Vaping crackdown costs Juul investor more than $8bn
A major investor in leading e-cigarette-maker Juul has seen its stake in the company drop by more than two-thirds.
Tobacco giant Altria Group has blamed the $8.5bn (£6.5bn) fall in value on rising legal and regulatory threats.
Having paid $12.8bn for a 35% stake in Juul in 2018, it revealed a huge write-down to investors on Thursday.
Altria chief Howard Willard said he was “highly disappointed” with the lower valuation.
The firm had already announced a $4.5bn hit last year.
Altria paid what was considered a high price for its stake in Juul, with a deal that valued the firm more than double what previous investors had. But Altria had defended its decision, saying it was buying into Juul’s explosive growth, while traditional smoking was on the decline.
In 2018, Juul, which remains privately owned, reported sales of more than $1bn, up from $200m in the prior year. And analysts expected sales to top $3bn last year.
But since Altria’s purchase of a stake in Juul, there has been a public backlash against e-cigarettes, fuelled in part by a reported rise in teen vaping.
This month, the US health regulator announced it would ban fruit-flavoured pods, which had been among Juul’s most popular products. The move followed similar measures in many US states. Other countries have also tightened rules.
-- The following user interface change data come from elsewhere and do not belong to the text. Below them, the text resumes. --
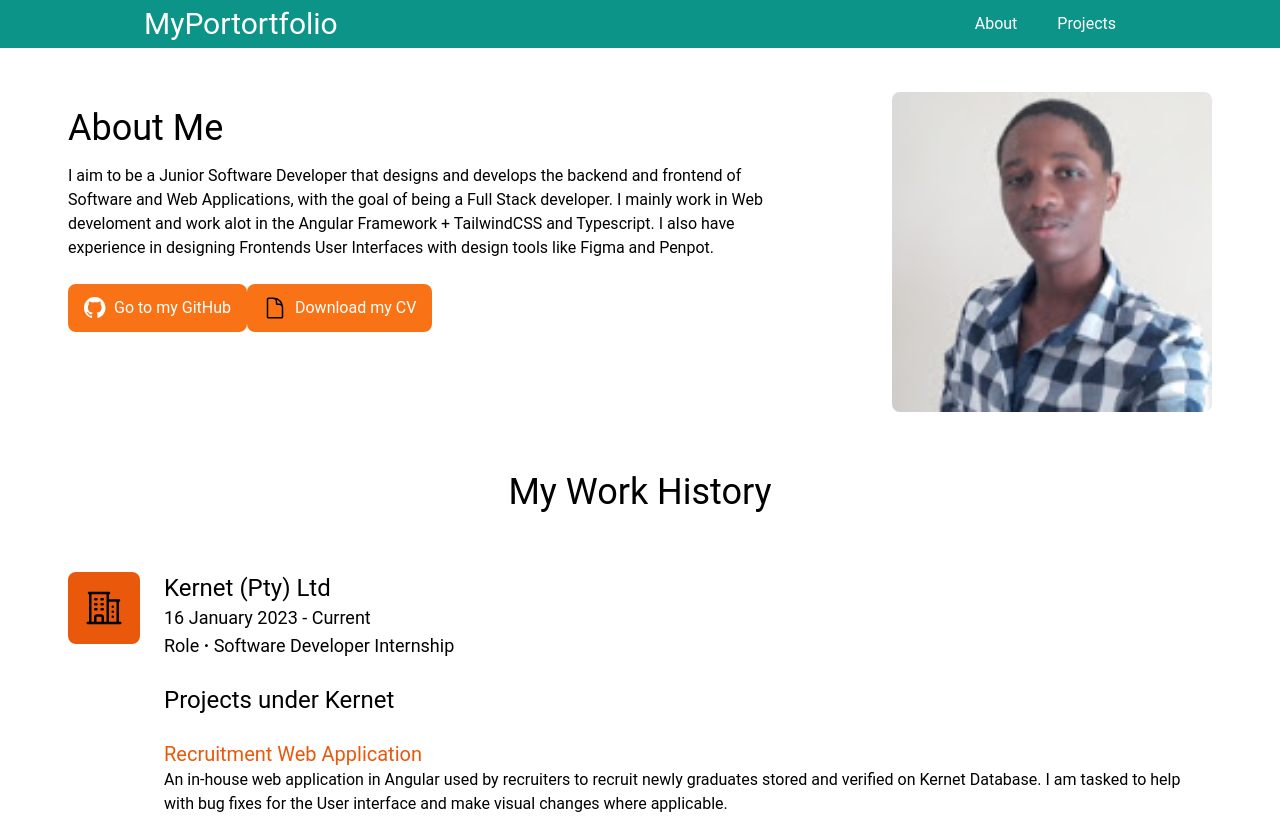
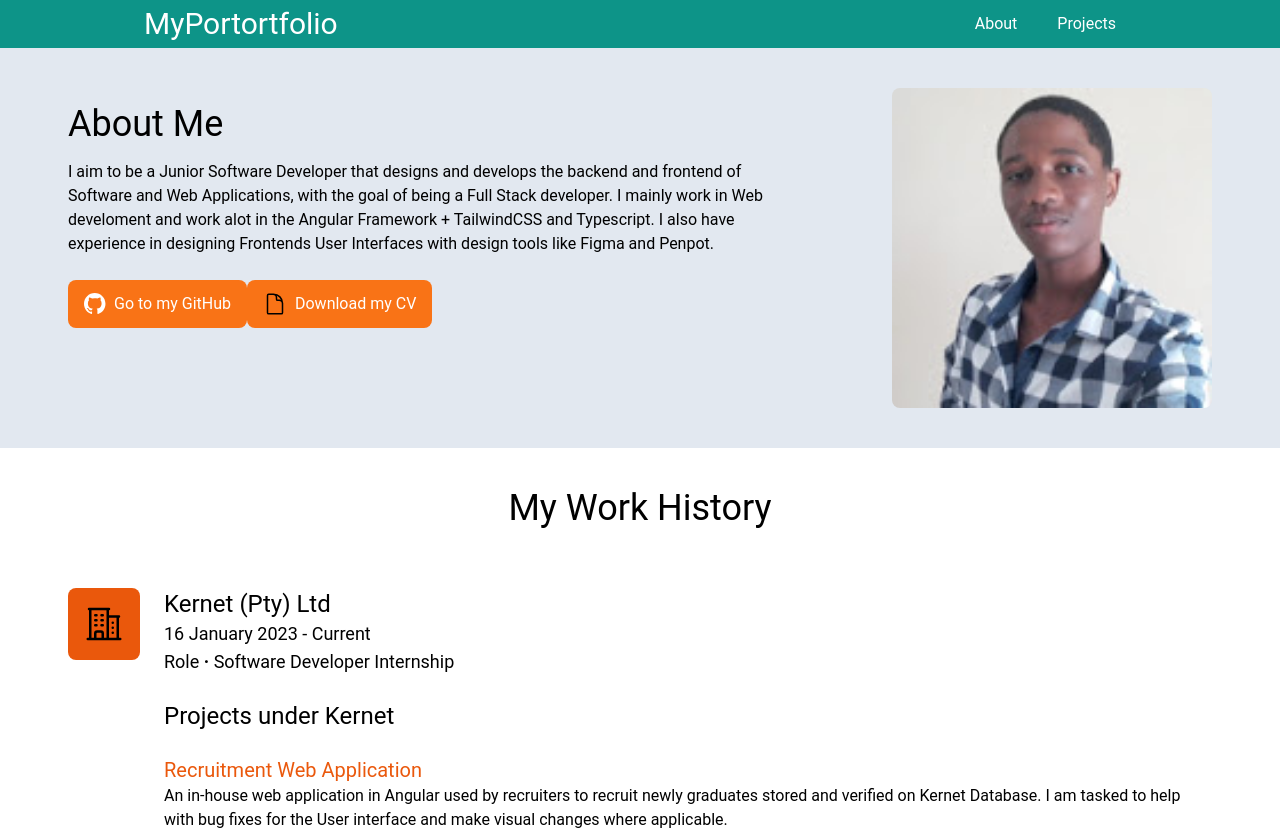
Before and after one commit to sonwabileIT/react-portfolio-website, a React (Vite) app: page / in a window 1280 px wide. Shown: the top 830 px of the page. Built offline with nearby package versions, Linux system fonts and the light colour scheme.

Commit message:
feat: adjust hero section

```diff
--- a/src/components/Hero.jsx
+++ b/src/components/Hero.jsx
@@ -2,7 +2,8 @@
     return(
         <>
         <section>
-            <div className="max-w-screen-xl mx-auto p-5 mt-6">
+            <div className="bg-slate-200">
+                <div className="max-w-screen-xl mx-auto px-5 py-10 ">
                     <div className="flex flex-col-reverse gap-5 md:gap-10  md:flex-row md:mx-12">
                         <div className="md:mr-12 ">
                             <h2 className="text-4xl mt-4 text-center md:text-left">About Me</h2>
@@ -35,6 +36,7 @@
                         </div>
                     </div>
                 </div>
+            </div>
         </section>
         </>
     )
```
Lines whose indentation alone changed are shown as unchanged.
Juul also faces criminal investigations in the US over its marketing practices. In September, its chief executive stepped down, and was replaced by a former Altria executive.
Altria, which makes Marlboro cigarettes, said it had re-worked its agreement with Juul and will stop providing services including logistics, distribution and access to retail shelf space to Juul.
It will continue to help Juul with regulatory services including the submission of its products, which contain nicotine, for approval by the Food and Drug Administration.
Altria also said it does not expect to receive earnings contributions from Juul over the next three years.
The firm’s shares sank by more than 6%, after the write-down pushed the firm to a fourth quarter loss of $1.81bn, compared to a profit $1.25bn a year earlier.